== TASK DATA ==

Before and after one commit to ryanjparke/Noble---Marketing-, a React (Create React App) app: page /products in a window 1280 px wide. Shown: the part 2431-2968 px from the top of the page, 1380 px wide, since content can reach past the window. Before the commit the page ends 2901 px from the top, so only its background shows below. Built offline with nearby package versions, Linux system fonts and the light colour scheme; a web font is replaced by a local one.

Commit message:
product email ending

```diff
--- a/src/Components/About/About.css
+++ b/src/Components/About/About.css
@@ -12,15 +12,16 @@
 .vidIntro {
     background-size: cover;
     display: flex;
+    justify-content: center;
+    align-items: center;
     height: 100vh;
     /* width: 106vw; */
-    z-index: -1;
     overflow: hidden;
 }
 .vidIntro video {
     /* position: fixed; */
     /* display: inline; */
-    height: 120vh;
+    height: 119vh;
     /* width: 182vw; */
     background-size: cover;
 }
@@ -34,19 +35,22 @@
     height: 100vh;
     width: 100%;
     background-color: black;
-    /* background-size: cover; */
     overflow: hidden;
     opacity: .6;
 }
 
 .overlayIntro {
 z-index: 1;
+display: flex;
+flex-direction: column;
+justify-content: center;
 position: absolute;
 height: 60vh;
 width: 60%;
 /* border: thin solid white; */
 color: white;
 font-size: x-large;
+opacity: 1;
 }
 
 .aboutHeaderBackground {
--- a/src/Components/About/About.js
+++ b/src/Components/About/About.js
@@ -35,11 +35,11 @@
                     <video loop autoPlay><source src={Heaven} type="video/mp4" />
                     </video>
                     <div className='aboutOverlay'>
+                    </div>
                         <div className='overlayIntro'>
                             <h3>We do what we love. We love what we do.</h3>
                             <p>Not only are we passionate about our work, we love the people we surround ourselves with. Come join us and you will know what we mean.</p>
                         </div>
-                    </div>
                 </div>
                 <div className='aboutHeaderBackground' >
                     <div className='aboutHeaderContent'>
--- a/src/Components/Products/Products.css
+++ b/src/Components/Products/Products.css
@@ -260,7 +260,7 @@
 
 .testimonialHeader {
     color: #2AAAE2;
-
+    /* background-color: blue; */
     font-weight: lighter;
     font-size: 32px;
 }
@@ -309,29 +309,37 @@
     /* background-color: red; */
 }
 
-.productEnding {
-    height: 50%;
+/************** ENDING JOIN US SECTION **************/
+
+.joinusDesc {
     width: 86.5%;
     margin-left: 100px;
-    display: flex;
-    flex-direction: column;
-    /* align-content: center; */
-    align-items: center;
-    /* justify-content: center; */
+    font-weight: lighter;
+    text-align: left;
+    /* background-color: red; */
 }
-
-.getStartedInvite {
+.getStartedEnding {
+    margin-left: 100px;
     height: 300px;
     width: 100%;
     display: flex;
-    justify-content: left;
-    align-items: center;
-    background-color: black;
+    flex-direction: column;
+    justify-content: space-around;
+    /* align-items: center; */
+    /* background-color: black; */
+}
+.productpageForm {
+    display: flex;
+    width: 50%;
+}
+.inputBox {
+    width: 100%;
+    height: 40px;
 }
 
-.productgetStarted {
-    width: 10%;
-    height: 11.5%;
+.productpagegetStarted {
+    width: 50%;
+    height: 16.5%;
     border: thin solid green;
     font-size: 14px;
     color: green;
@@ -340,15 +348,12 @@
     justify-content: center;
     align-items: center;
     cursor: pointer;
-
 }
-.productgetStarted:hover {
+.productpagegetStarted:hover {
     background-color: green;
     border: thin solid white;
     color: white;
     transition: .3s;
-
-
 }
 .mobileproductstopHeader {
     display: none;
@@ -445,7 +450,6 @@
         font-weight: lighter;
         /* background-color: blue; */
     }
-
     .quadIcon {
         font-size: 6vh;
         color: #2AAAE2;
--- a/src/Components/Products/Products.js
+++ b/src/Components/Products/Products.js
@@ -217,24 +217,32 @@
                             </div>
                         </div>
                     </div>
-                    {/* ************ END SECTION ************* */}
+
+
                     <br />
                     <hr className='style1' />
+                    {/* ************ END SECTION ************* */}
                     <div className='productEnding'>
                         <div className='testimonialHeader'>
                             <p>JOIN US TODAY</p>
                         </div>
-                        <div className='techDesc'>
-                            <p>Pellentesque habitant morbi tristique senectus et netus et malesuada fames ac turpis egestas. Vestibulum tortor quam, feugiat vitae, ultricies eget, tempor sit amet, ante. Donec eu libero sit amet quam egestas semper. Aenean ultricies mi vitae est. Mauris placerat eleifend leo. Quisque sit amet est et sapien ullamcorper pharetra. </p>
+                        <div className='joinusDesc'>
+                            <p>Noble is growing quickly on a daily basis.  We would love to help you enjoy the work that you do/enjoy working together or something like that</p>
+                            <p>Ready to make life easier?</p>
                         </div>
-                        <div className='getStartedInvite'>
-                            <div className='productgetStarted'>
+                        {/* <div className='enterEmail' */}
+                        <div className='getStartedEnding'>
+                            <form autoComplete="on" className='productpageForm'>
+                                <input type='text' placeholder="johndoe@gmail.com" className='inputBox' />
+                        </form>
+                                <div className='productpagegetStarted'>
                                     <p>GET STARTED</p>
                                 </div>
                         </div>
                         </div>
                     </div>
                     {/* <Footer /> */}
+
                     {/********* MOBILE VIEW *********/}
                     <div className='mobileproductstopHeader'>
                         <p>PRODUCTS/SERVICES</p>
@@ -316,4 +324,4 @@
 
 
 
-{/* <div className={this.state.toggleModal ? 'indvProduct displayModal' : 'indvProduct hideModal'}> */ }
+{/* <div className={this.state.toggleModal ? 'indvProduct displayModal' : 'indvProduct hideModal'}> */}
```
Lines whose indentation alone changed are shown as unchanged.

===

→ **EXERCISE INSTRUCTIONS**:
For each record above, write it out again exactly.

→ **EXERCISE ANSWER**:
Before and after one commit to ryanjparke/Noble---Marketing-, a React (Create React App) app: page /products in a window 1280 px wide. Shown: the part 2431-2968 px from the top of the page, 1380 px wide, since content can reach past the window. Before the commit the page ends 2901 px from the top, so only its background shows below. Built offline with nearby package versions, Linux system fonts and the light colour scheme; a web font is replaced by a local one.

Commit message:
product email ending

```diff
--- a/src/Components/About/About.css
+++ b/src/Components/About/About.css
@@ -12,15 +12,16 @@
 .vidIntro {
     background-size: cover;
     display: flex;
+    justify-content: center;
+    align-items: center;
     height: 100vh;
     /* width: 106vw; */
-    z-index: -1;
     overflow: hidden;
 }
 .vidIntro video {
     /* position: fixed; */
     /* display: inline; */
-    height: 120vh;
+    height: 119vh;
     /* width: 182vw; */
     background-size: cover;
 }
@@ -34,19 +35,22 @@
     height: 100vh;
     width: 100%;
     background-color: black;
-    /* background-size: cover; */
     overflow: hidden;
     opacity: .6;
 }
 
 .overlayIntro {
 z-index: 1;
+display: flex;
+flex-direction: column;
+justify-content: center;
 position: absolute;
 height: 60vh;
 width: 60%;
 /* border: thin solid white; */
 color: white;
 font-size: x-large;
+opacity: 1;
 }
 
 .aboutHeaderBackground {
--- a/src/Components/About/About.js
+++ b/src/Components/About/About.js
@@ -35,11 +35,11 @@
                     <video loop autoPlay><source src={Heaven} type="video/mp4" />
                     </video>
                     <div className='aboutOverlay'>
+                    </div>
                         <div className='overlayIntro'>
                             <h3>We do what we love. We love what we do.</h3>
                             <p>Not only are we passionate about our work, we love the people we surround ourselves with. Come join us and you will know what we mean.</p>
                         </div>
-                    </div>
                 </div>
                 <div className='aboutHeaderBackground' >
                     <div className='aboutHeaderContent'>
--- a/src/Components/Products/Products.css
+++ b/src/Components/Products/Products.css
@@ -260,7 +260,7 @@
 
 .testimonialHeader {
     color: #2AAAE2;
-
+    /* background-color: blue; */
     font-weight: lighter;
     font-size: 32px;
 }
@@ -309,29 +309,37 @@
     /* background-color: red; */
 }
 
-.productEnding {
-    height: 50%;
+/************** ENDING JOIN US SECTION **************/
+
+.joinusDesc {
     width: 86.5%;
     margin-left: 100px;
-    display: flex;
-    flex-direction: column;
-    /* align-content: center; */
-    align-items: center;
-    /* justify-content: center; */
+    font-weight: lighter;
+    text-align: left;
+    /* background-color: red; */
 }
-
-.getStartedInvite {
+.getStartedEnding {
+    margin-left: 100px;
     height: 300px;
     width: 100%;
     display: flex;
-    justify-content: left;
-    align-items: center;
-    background-color: black;
+    flex-direction: column;
+    justify-content: space-around;
+    /* align-items: center; */
+    /* background-color: black; */
+}
+.productpageForm {
+    display: flex;
+    width: 50%;
+}
+.inputBox {
+    width: 100%;
+    height: 40px;
 }
 
-.productgetStarted {
-    width: 10%;
-    height: 11.5%;
+.productpagegetStarted {
+    width: 50%;
+    height: 16.5%;
     border: thin solid green;
     font-size: 14px;
     color: green;
@@ -340,15 +348,12 @@
     justify-content: center;
     align-items: center;
     cursor: pointer;
-
 }
-.productgetStarted:hover {
+.productpagegetStarted:hover {
     background-color: green;
     border: thin solid white;
     color: white;
     transition: .3s;
-
-
 }
 .mobileproductstopHeader {
     display: none;
@@ -445,7 +450,6 @@
         font-weight: lighter;
         /* background-color: blue; */
     }
-
     .quadIcon {
         font-size: 6vh;
         color: #2AAAE2;
--- a/src/Components/Products/Products.js
+++ b/src/Components/Products/Products.js
@@ -217,24 +217,32 @@
                             </div>
                         </div>
                     </div>
-                    {/* ************ END SECTION ************* */}
+
+
                     <br />
                     <hr className='style1' />
+                    {/* ************ END SECTION ************* */}
                     <div className='productEnding'>
                         <div className='testimonialHeader'>
                             <p>JOIN US TODAY</p>
                         </div>
-                        <div className='techDesc'>
-                            <p>Pellentesque habitant morbi tristique senectus et netus et malesuada fames ac turpis egestas. Vestibulum tortor quam, feugiat vitae, ultricies eget, tempor sit amet, ante. Donec eu libero sit amet quam egestas semper. Aenean ultricies mi vitae est. Mauris placerat eleifend leo. Quisque sit amet est et sapien ullamcorper pharetra. </p>
+                        <div className='joinusDesc'>
+                            <p>Noble is growing quickly on a daily basis.  We would love to help you enjoy the work that you do/enjoy working together or something like that</p>
+                            <p>Ready to make life easier?</p>
                         </div>
-                        <div className='getStartedInvite'>
-                            <div className='productgetStarted'>
+                        {/* <div className='enterEmail' */}
+                        <div className='getStartedEnding'>
+                            <form autoComplete="on" className='productpageForm'>
+                                <input type='text' placeholder="johndoe@gmail.com" className='inputBox' />
+                        </form>
+                                <div className='productpagegetStarted'>
                                     <p>GET STARTED</p>
                                 </div>
                         </div>
                         </div>
                     </div>
                     {/* <Footer /> */}
+
                     {/********* MOBILE VIEW *********/}
                     <div className='mobileproductstopHeader'>
                         <p>PRODUCTS/SERVICES</p>
@@ -316,4 +324,4 @@
 
 
 
-{/* <div className={this.state.toggleModal ? 'indvProduct displayModal' : 'indvProduct hideModal'}> */ }
+{/* <div className={this.state.toggleModal ? 'indvProduct displayModal' : 'indvProduct hideModal'}> */}
```
Lines whose indentation alone changed are shown as unchanged.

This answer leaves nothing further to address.